The Pope and Ralph Lauren

The Bugatti Type 57S Atlantic was introduced in 1936 and designed by Jean Bugatti.

The Bugatti 57S was inspired by the 1935 Aerolithe concept car with an aluminium body and distinctive dorsal seams.

A 3.3-litre, straight-eight engine producing 200 horsepower and a top speed of more than 125 mph powered the 57S.

It has a lowered chassis, the ‘S’ for Surbaissé (lowered), and includes advanced technology like dry sump lubrication and an optional supercharger.

Four only were produced, making them extremely rare. Each car had a unique design and specifications.

The 57S was considered one of the most beautiful and iconic pre-war cars.

Symbol of elegance and exclusivity in the classic car world.

Of the four Type 57SCs made, three were sold to customers.

The first was to British banker Victor Rothschild, the second to Parisian businessman Jacques Holzschuh and the third car was sold to R.B. Pope of Britain.

Tragically, Holzschuh’s Atlantic was involved in a fatal accident.

The second owner of the coupe, a collector, became trapped on a level crossing; he died in the accident, and the car was destroyed.

Decades later, the car underwent a painstaking restoration, though the engine was unsalvageable.

Richard Pope owned the third car (aka The Pope Atlantic), which he kept for 30 years before selling it to the author Barry Price, who sold it to Ralph Lauren in 1988.

Jean Bugatti used the remaining car, and the last record of the car was in 1938.

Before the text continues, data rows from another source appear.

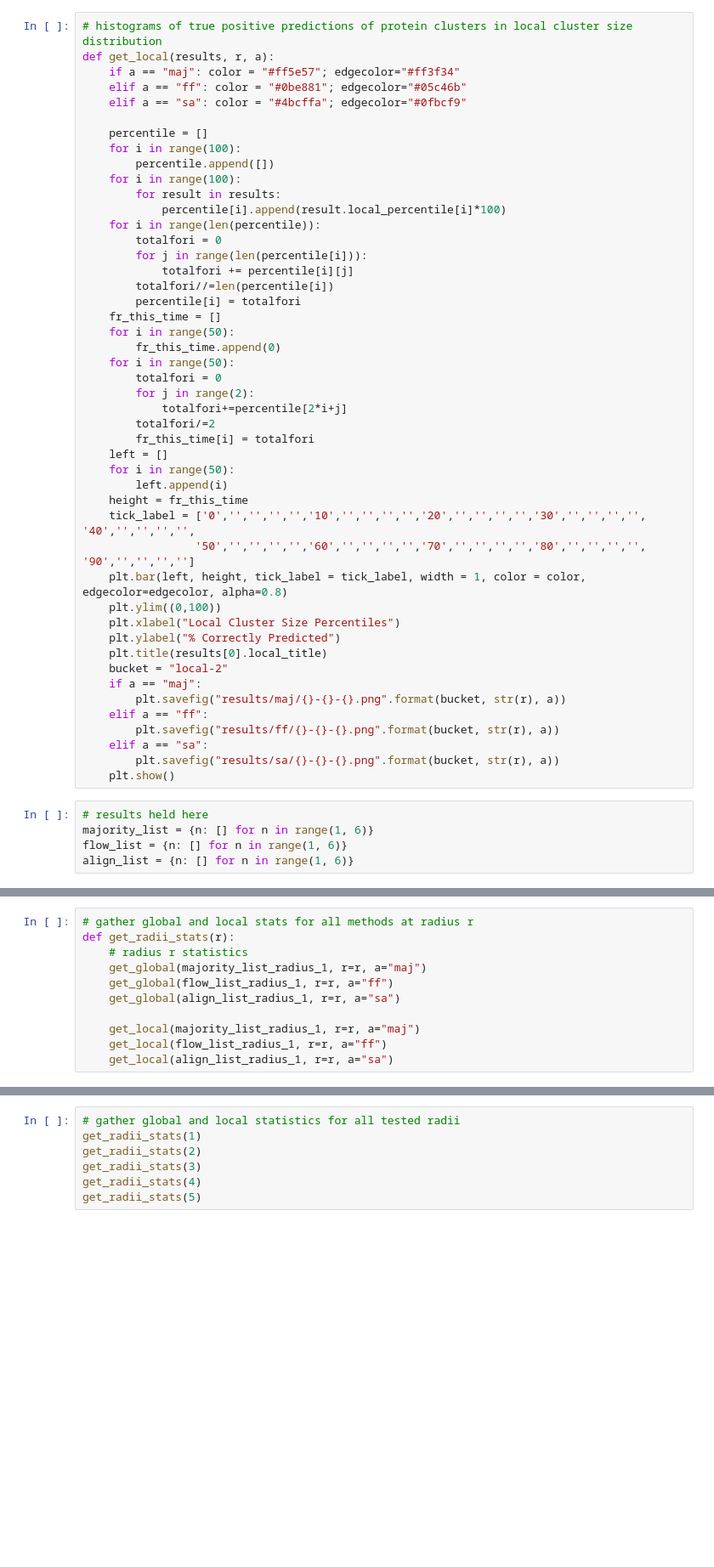
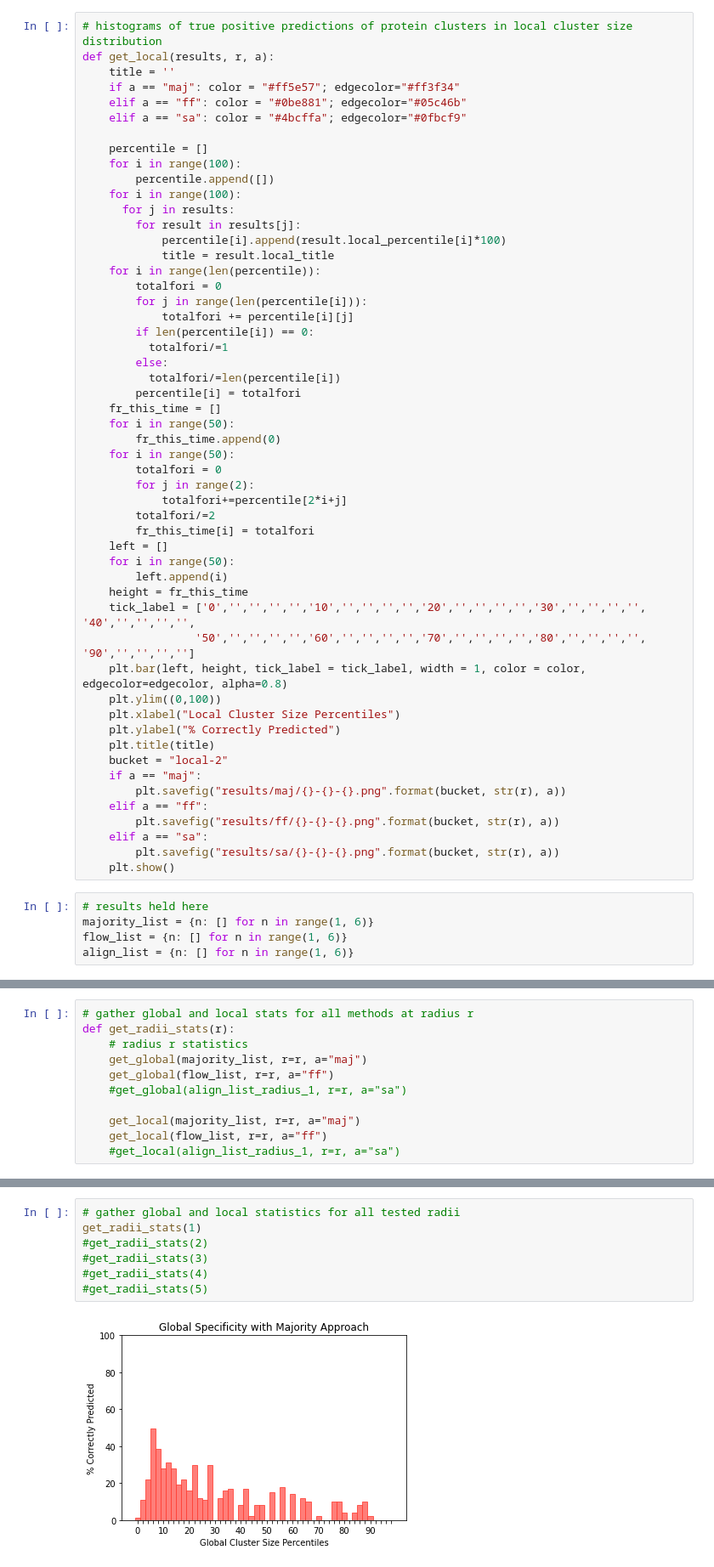
Before and after one commit to micahreich/ppi-networks, a Jupyter notebook: results.ipynb, the cells around one changed output, grey strips where cells are left out. Shown: that part at 85% size. Saved outputs shown, nothing was run; the diff lists cells and outputs as text; blank space fills up the shorter version.

```diff
--- a/results.ipynb
+++ b/results.ipynb
@@ -298,6 +306,7 @@ def get_global(results, r, a):
 # %%
 # histograms of true positive predictions of protein clusters in local cluster size distribution
 def get_local(results, r, a):
+    title = ''
     if a == "maj": color = "#ff5e57"; edgecolor="#ff3f34"
     elif a == "ff": color = "#0be881"; edgecolor="#05c46b"
     elif a == "sa": color = "#4bcffa"; edgecolor="#0fbcf9"
@@ -306,13 +315,18 @@ def get_local(results, r, a):
     for i in range(100):
         percentile.append([])
     for i in range(100):
-        for result in results:
+      for j in results:
+        for result in results[j]:
             percentile[i].append(result.local_percentile[i]*100)
+            title = result.local_title
     for i in range(len(percentile)):
         totalfori = 0
         for j in range(len(percentile[i])):
             totalfori += percentile[i][j]
-        totalfori//=len(percentile[i])
+        if len(percentile[i]) == 0:
+          totalfori/=1
+        else:
+          totalfori/=len(percentile[i])
         percentile[i] = totalfori
     fr_this_time = []
     for i in range(50):
@@ -333,7 +347,7 @@ def get_local(results, r, a):
     plt.ylim((0,100))
     plt.xlabel("Local Cluster Size Percentiles")
     plt.ylabel("% Correctly Predicted")
-    plt.title(results[0].local_title)
+    plt.title(title)
     bucket = "local-2"
     if a == "maj":
         plt.savefig("results/maj/{}-{}-{}.png".format(bucket, str(r), a))
@@ -375,12 +389,12 @@ def run_trial(r, n_iter=50):
 # gather global and local stats for all methods at radius r
 def get_radii_stats(r):
     # radius r statistics
-    get_global(majority_list_radius_1, r=r, a="maj")
-    get_global(flow_list_radius_1, r=r, a="ff")
-    get_global(align_list_radius_1, r=r, a="sa")
+    get_global(majority_list, r=r, a="maj")
+    get_global(flow_list, r=r, a="ff")
+    #get_global(align_list_radius_1, r=r, a="sa")
 
-    get_local(majority_list_radius_1, r=r, a="maj")
-    get_local(flow_list_radius_1, r=r, a="ff")
-    get_local(align_list_radius_1, r=r, a="sa")
+    get_local(majority_list, r=r, a="maj")
+    get_local(flow_list, r=r, a="ff")
+    #get_local(align_list_radius_1, r=r, a="sa")
 # %%
 # run trials for all tested radii
@@ -392,7 +427,9 @@ run_trial(5)
 # %%
 # gather global and local statistics for all tested radii
 get_radii_stats(1)
-get_radii_stats(2)
-get_radii_stats(3)
-get_radii_stats(4)
-get_radii_stats(5)
+#get_radii_stats(2)
+#get_radii_stats(3)
+#get_radii_stats(4)
+#get_radii_stats(5)
+# %% [output]
+[figure, added]
```
Also changed, not shown: parts of 11 cells of this notebook, 17 other files.
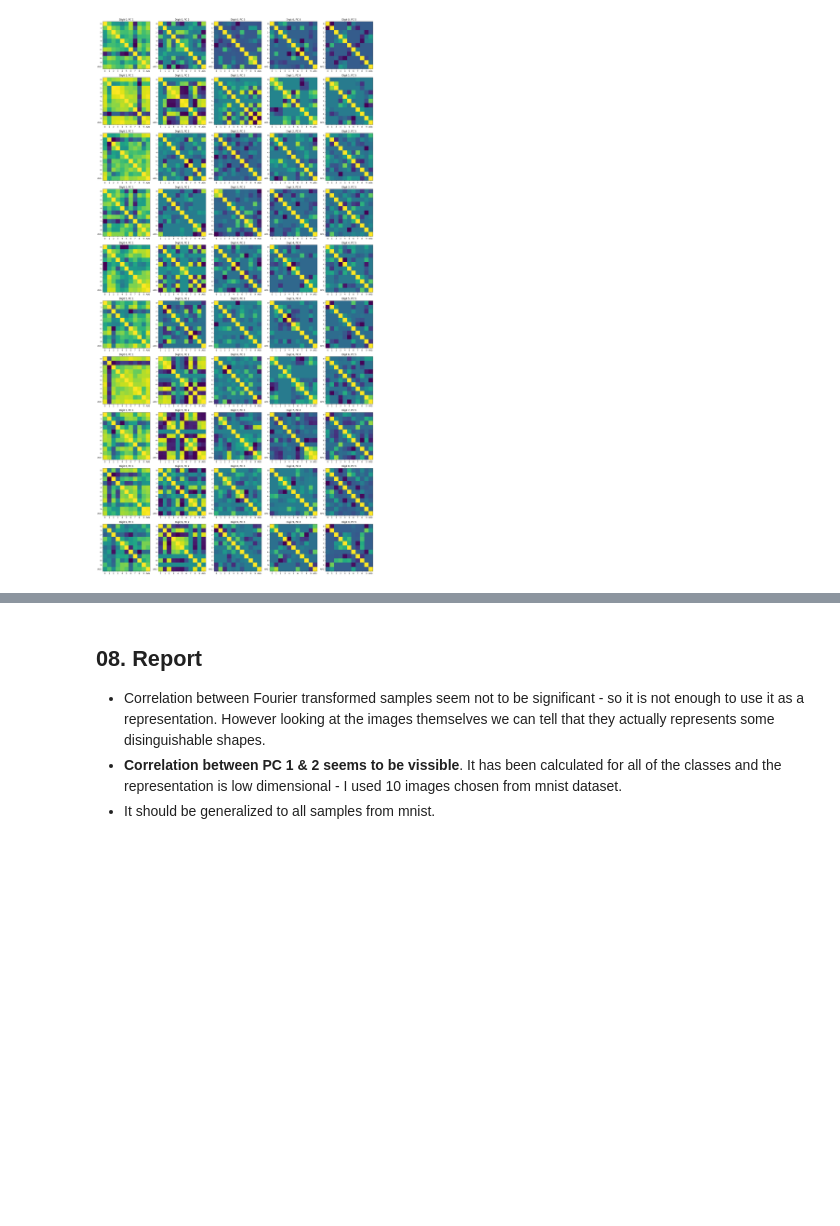
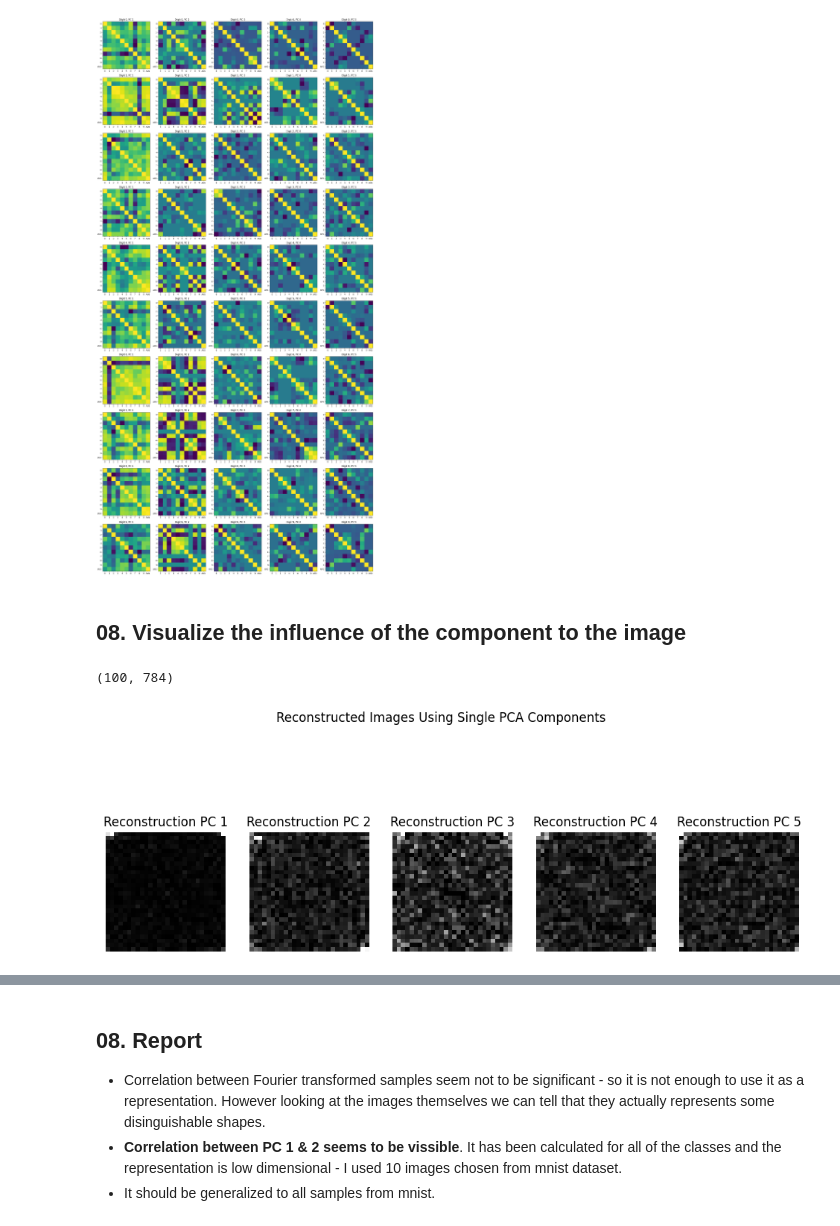
Before and after one commit to ewaMiazga/ai-lab-work, a Jupyter notebook: fourier-mnist-experiments.ipynb, the cells around one changed output, grey strips where cells are left out. Saved outputs shown, nothing was run; the diff lists cells and outputs as text; code cells hidden in the pictures; blank space fills up the shorter version.

```diff
--- a/fourier-mnist-experiments.ipynb
+++ b/fourier-mnist-experiments.ipynb
@@ -325,3 +327,55 @@ plt.tight_layout()
 plt.show()
 # %% [output]
 [figure]
+# %% [markdown]
+## 08. Visualize the influence of the component to the image
+# %%
+import numpy as np
+import matplotlib.pyplot as plt
+from numpy.fft import fft2, ifft2, fftshift, ifftshift
+from sklearn.decomposition import PCA
+
+print(frequencies.shape)
+
+# Example data: 11 images, each of shape (28, 28)
+num_images = 11
+image_shape = (100, 28, 28)
+
+frequencies = frequencies.reshape(*image_shape)
+
+# Perform PCA on the magnitude spectrums of the images
+magnitude_spectrums = [np.log(np.abs(fftshift(fft2(freq))) + 1) for freq in frequencies]
+magnitude_spectrums_flattened = [magnitude_spectrum.flatten() for magnitude_spectrum in magnitude_spectrums]
+
+# Combine the magnitude spectrums into a single array
+combined_magnitude_spectrums = np.array(magnitude_spectrums_flattened)
+
+# Apply PCA
+num_components = 5
+pca = PCA(n_components=num_components)
+pca.fit(combined_magnitude_spectrums)
+
+# Reconstruct image using only one principal component at a time
+fig, axes = plt.subplots(1, 5, figsize=(12, 5))
+for i, ax in enumerate(axes.flat):
+    # Keep only one principal component
+    reconstructed_fft = np.zeros_like(combined_magnitude_spectrums[0])
+    reconstructed_fft += pca.components_[i]
+
+    # Reshape to original image shape
+    reconstructed_fft = reconstructed_fft.reshape(28, 28)
+
+    # Convert back to spatial domain using Inverse FFT
+    reconstructed_fft_shifted = ifftshift(np.exp(reconstructed_fft) - 1)  # Inverse shift
+    reconstructed_image = np.abs(ifft2(reconstructed_fft_shifted))  # Inverse FFT
+
+    # Display reconstructed image
+    ax.imshow(reconstructed_image, cmap="gray")
+    ax.set_title(f"Reconstruction PC {i+1}")
+    ax.axis("off")
+
+plt.suptitle("Reconstructed Images Using Single PCA Components")
+plt.show()
+# %% [output]
+(100, 784)
+[figure, added]
```
Also changed, not shown: parts of 8 cells of this notebook.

The Atlantic name was in honour of Jean Bugatti’s pilot friend, Jean Mermoz, who never returned from a South Atlantic aviation journey.